Bartholdi required the assistance of an engineer to address the structural issues related to building such a massive, copper sculpture. Gustave Eiffel was commissioned to design the rather large iron pylons and the secondary skeletal frame work needed. However, he had a 'side kick', a structuran enineer name Maurice Koechin, whom he delegated the dtail work to.
The original plan was to finish and present the statue to the US on July 4, 1876, but a late start, and delays prevented this. By that time only the right arm and torch were completed. THese were displayed at the Centennial Exposition in Philadelphia, where visitors were charged 50 cents to climb the ladder to the balcony. The money from this was used to start funding the pedestal.
By June 30, 1878, at the Paris Exposition, the completed head of the statue was displayed in the garden of the Trocadero palace, and other pieces were on display in the Champs de Mars.
In the US, a site was selected to display the statue, in the New York Harbor. The island, at that time was known as Bedloe's Island.
In February of 1879, Bartholdi was was granted a US patent on "a statue representing Liberty enlightening the world, the same consisting, essentially, of the draped female figure, with one arm upraised, bearing a torch and while the other holds and inscribed tablet, and having upon the head a diadem, substantially set forth". The patient was VERY specific as to how she should look. The financing for the statue was finally completed in 1882.
THe fund raising for the pedestal was taking longer, however, until Joseph Pulitzer (of the Pulitzer Prize) took matters in hand. With his help, and the help of Senator Evarts and the American Committee, the rest of the funds for the pedestal were gathered.
THe construction of the statue was completed in France, in July of 1884. THe cornerstones of the pedestal were laid in August of 1884. She arrived in New York harbor on June 17, 1885, on board the french frigate, Isere. She was reduced to 350 pieces packed in to 214 crates. It was stored for eleven months, waiting for its pedestal to be completed. It took four months to assemble. On Ocober 28, 1886, the Statue of Liberty was unveiled by President Grover Cleveland. She functioned as a lighthouse from 1886 to 1902.
THere are 354 steps inside the statue, and it's pedestal. There are 25 windows in the crown, and the tablet in her hands reads, in Roman Numerals, July 4, 1776".
A new torch has replaced the original, which was deemed beyond repair due to exptensive modifications in 1916. The original torch is now in the monument's lobby museum.
The interior of the pedestal contains a bronze plaque that bears the poem "The New Colossus", by Emma Lazarus.
Not like the brazen giant of Greek fame,
With conquering limbs astride from land to land;
Here at our sea-washed, sunset gates shall stand
A mighty woman with a torch, whose flame
Is the imprisoned lightning, and her name
Mother of Exiles. From her beacon-hand
Glows world-wide welcome; her mild eyes command
The air-bridged harbor that twin cities frame.
"Keep, ancient lands, your storied pomp!" cries she
With silent lips. "Give me your tired, your poor,
Your huddled masses yearning to breathe free,
The wretched refuse of your teeming shore.
Send these, the homeless, tempest-tossed to me,
I lift my lamp beside the golden door!"

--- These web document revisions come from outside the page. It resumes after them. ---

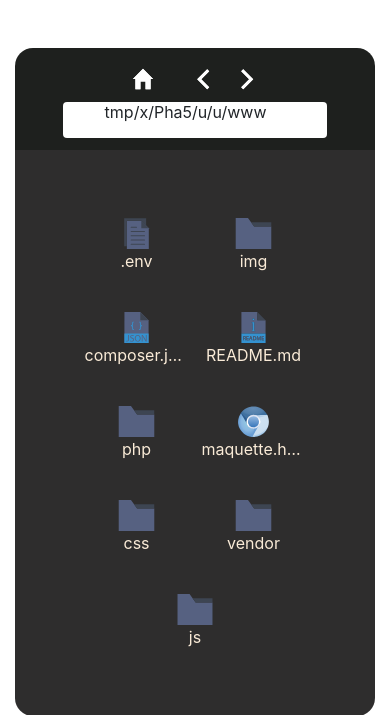
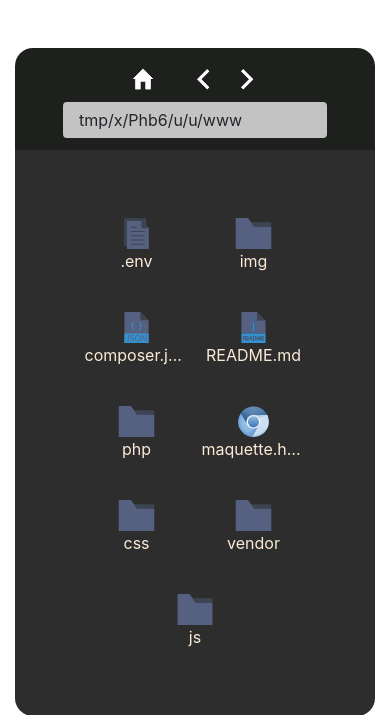
Before and after one commit to GeoffroyCarette/explorateur_de_fichier, a PHP site: page / in a window 390 px wide. Shown: the top 715 px of the page. Run offline with PHP 8.4, Linux system fonts and the light colour scheme; style sheets or scripts are compiled from the project's sources; some libraries are stand-ins or nearby versions.

Commit message:
Réglages
Responsive

```diff
--- a/css/_gridicon.scss
+++ b/css/_gridicon.scss
@@ -32,7 +32,7 @@
 
 /* width */
 ::-webkit-scrollbar {
-	width: 15px;
+	width: 8px;
 }
 
 /* Track */
--- a/css/_media_531-575px.scss
+++ b/css/_media_531-575px.scss
@@ -7,7 +7,6 @@
 
         .div_path {
             overflow-x: scroll;
-            padding-bottom: 1rem;
             width: 60%;
         }
 
--- a/css/_media_576-767px.scss
+++ b/css/_media_576-767px.scss
@@ -9,7 +9,6 @@
         .div_path {
             overflow-x: scroll;
             margin: auto;
-            padding-bottom: 1rem;
             width: 80%;
         }
 
--- a/css/_media_small_devices.scss
+++ b/css/_media_small_devices.scss
@@ -8,8 +8,6 @@
 
         .div_path {
             overflow-x: scroll;
-            margin: auto;
-            padding-bottom: 1rem;
             width: 100%;
         }
 
@@ -63,8 +61,6 @@
 
         .div_path {
             overflow-x: scroll;
-            margin: auto;
-            padding-bottom: 1rem;
             width: 80%;
         }
 
--- a/css/_navbar.scss
+++ b/css/_navbar.scss
@@ -12,7 +12,7 @@
         width: 82%;
         height: 36px;
         border-radius: 0.25rem;
-        background-color: white;
+        background-color: rgb(195, 195, 195);
     }
 
     img {
--- a/css/_pathmenuleft.scss
+++ b/css/_pathmenuleft.scss
@@ -289,6 +289,7 @@
 
 .background_aside{
     .aside_style{
+        overflow-y: scroll;
         z-index: 1;
         background-color: #3f3f3d;
         color: antiquewhite;
--- a/js/ajax.js
+++ b/js/ajax.js
@@ -36,7 +36,7 @@ window.addEventListener("dblclick", (event) => {
 window.addEventListener("touchstart", (event) => {
     // S'assure que l'on ne puisse pas double cliquer sur les boutons de navigation et l'arborescence
     if (containsClass("fichier")) {
-
+        transitionOpacity(0.0);
         // Ajoute le fichier au chemin
         isDir(event.target.getAttribute("data-path"), false);
         // Render
@@ -73,15 +73,17 @@ window.addEventListener("click", (event) => {
         isDir(event.target.getAttribute("data-path"), true);
 
     } else if (containsClass("home")) { // Si click sur le bouton accueil
-        transitionOpacity(0.0);
+        if (url_array.length > 1) {
+            transitionOpacity(0.0);
+        }
         url_array = ["."];
         url_array_stock = ["."];
         renderResponse(".");
     } else if (containsClass("back")) { // Si click sur le bouton précédent
-        transitionOpacity(0.0);
         if (url_array.length > 1) {
 
             url_array.pop();
+            transitionOpacity(0.0);
         }
         // if (url_array.length == 2) {
         //     url_array_stock = ["."];
--- a/php/templates/index.twig
+++ b/php/templates/index.twig
@@ -25,7 +25,7 @@
                         <a><img class="next" src="img/icones/arrow_after.svg" alt="" onmouseover="this.src='./img/icones/arrow_after_hover.svg'"
                                 onmouseout="this.src='./img/icones/arrow_after.svg'" onmousedown="this.src='./img/icones/arrow_after_onclick.svg'" onmouseup="this.src='./img/icones/arrow_after_hover.svg'"></a>
                     </div>
-                    <div class="col-12 col-sm-12 col-md-7 col-lg-8 col-xl-8 center_top">
+                    <div class="d-flex justify-content-center col-12 col-sm-12 col-md-7 col-lg-8 col-xl-8 center_top">
                         <div class="div_path d-flex align-items-center pl-2">
 
                         </div>
```
Also changed, not shown: 1 other file.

Daryl said...

Brilliant choice!


sybil law said...

Awesome. The Statue of Liberty really is super impressive, and that poem is beautiful.
Happy 4th!

holly said...

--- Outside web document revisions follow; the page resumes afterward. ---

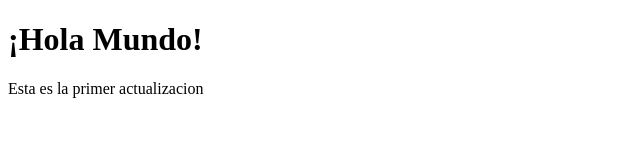
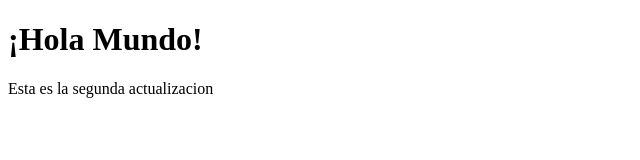
Before and after one commit to Luis-ReCh/miPrimerGitHub, a plain HTML site: page index.html in a window 1280 px wide. Shown: the full height of the page, 0-640 px from the left. Drawn offline with Linux system fonts and the light colour scheme.

Commit message:
Segunda Actualizacion

```diff
--- a/index.html
+++ b/index.html
@@ -8,6 +8,6 @@
 </head>
 <body>
     <h1>¡Hola Mundo!</h1>
-<p>Esta es la primer actualizacion</p>
+<p>Esta es la segunda actualizacion</p>
 </body>
 </html>
```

i think it's wrong that my husband is an american studies lecturer (he's actually *in charge* of american studies at the university) and he's not been to see it.



happy 4th!

one firework for me, please.

oh - funny thing today at work. we sit next to the comms department, who publish a twice daily news report. i was asked if i celebrate it; was it important to me. everyone looked at me. i said "oh - uh, yeah! i am going to be praying every hour on the hour thanks to god that i am free of british tyranny! join me?"

after the giggles died down, she (asker) included a "happy 4th of july wish" to me (and the other american chick downstairs) as the intro to the day's report. niiice.